_Task_
From the listing below, extract every line in which the word "CORP" appears.

_Given data_
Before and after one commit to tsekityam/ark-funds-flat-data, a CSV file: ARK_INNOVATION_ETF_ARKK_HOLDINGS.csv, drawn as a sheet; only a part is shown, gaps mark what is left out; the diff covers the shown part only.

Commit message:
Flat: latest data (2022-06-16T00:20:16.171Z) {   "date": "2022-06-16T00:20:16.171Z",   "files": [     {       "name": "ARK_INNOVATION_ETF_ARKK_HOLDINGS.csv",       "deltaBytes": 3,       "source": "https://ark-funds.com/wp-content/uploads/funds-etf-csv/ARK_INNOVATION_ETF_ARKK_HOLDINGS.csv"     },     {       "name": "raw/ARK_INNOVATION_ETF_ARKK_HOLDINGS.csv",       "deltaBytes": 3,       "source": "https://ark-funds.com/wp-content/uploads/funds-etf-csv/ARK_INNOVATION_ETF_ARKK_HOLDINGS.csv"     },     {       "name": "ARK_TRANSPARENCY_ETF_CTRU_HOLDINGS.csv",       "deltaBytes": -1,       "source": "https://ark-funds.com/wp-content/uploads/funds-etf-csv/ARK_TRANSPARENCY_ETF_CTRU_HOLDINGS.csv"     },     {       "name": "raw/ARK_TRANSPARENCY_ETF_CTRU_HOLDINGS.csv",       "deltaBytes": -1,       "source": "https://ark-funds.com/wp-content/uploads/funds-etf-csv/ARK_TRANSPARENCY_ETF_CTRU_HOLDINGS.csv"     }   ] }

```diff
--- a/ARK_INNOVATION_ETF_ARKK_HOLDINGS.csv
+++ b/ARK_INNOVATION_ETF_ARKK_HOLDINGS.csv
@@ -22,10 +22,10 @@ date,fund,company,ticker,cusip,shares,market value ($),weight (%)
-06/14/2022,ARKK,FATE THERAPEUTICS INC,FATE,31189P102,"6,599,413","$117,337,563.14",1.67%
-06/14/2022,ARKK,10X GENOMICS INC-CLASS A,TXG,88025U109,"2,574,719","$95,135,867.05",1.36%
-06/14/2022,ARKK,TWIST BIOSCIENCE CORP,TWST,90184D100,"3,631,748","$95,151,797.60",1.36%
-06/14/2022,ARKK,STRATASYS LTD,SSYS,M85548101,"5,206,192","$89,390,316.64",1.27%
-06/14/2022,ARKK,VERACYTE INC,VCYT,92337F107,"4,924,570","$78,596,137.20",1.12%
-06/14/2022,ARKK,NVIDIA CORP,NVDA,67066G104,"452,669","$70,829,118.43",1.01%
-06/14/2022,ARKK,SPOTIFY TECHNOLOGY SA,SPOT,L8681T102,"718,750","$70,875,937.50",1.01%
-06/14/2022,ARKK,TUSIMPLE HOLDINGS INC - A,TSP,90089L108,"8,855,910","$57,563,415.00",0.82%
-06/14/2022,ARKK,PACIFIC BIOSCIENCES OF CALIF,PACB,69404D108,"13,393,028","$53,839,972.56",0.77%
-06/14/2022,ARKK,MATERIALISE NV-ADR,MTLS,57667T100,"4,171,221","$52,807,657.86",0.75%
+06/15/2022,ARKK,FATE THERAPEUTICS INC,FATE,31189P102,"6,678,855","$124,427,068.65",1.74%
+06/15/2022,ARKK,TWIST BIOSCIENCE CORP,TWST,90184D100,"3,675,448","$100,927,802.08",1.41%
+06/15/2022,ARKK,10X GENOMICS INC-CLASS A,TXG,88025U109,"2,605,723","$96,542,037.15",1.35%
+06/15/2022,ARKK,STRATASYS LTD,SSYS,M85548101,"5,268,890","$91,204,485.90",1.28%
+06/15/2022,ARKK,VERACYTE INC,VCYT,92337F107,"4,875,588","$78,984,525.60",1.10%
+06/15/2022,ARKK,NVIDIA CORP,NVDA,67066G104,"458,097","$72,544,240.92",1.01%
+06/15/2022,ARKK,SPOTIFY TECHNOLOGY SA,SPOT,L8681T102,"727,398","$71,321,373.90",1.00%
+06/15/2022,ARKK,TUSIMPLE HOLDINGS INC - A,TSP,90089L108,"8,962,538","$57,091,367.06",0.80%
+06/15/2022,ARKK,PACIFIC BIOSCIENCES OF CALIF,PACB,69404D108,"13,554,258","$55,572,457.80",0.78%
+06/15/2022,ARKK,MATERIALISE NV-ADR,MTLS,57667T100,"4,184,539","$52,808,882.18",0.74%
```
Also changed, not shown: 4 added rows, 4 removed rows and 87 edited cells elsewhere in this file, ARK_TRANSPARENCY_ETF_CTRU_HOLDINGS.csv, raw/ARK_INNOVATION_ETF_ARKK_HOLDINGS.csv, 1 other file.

_Answer for this exercise_
-06/14/2022,ARKK,TWIST BIOSCIENCE CORP,TWST,90184D100,"3,631,748","$95,151,797.60",1.36%
-06/14/2022,ARKK,NVIDIA CORP,NVDA,67066G104,"452,669","$70,829,118.43",1.01%
+06/15/2022,ARKK,TWIST BIOSCIENCE CORP,TWST,90184D100,"3,675,448","$100,927,802.08",1.41%
+06/15/2022,ARKK,NVIDIA CORP,NVDA,67066G104,"458,097","$72,544,240.92",1.01%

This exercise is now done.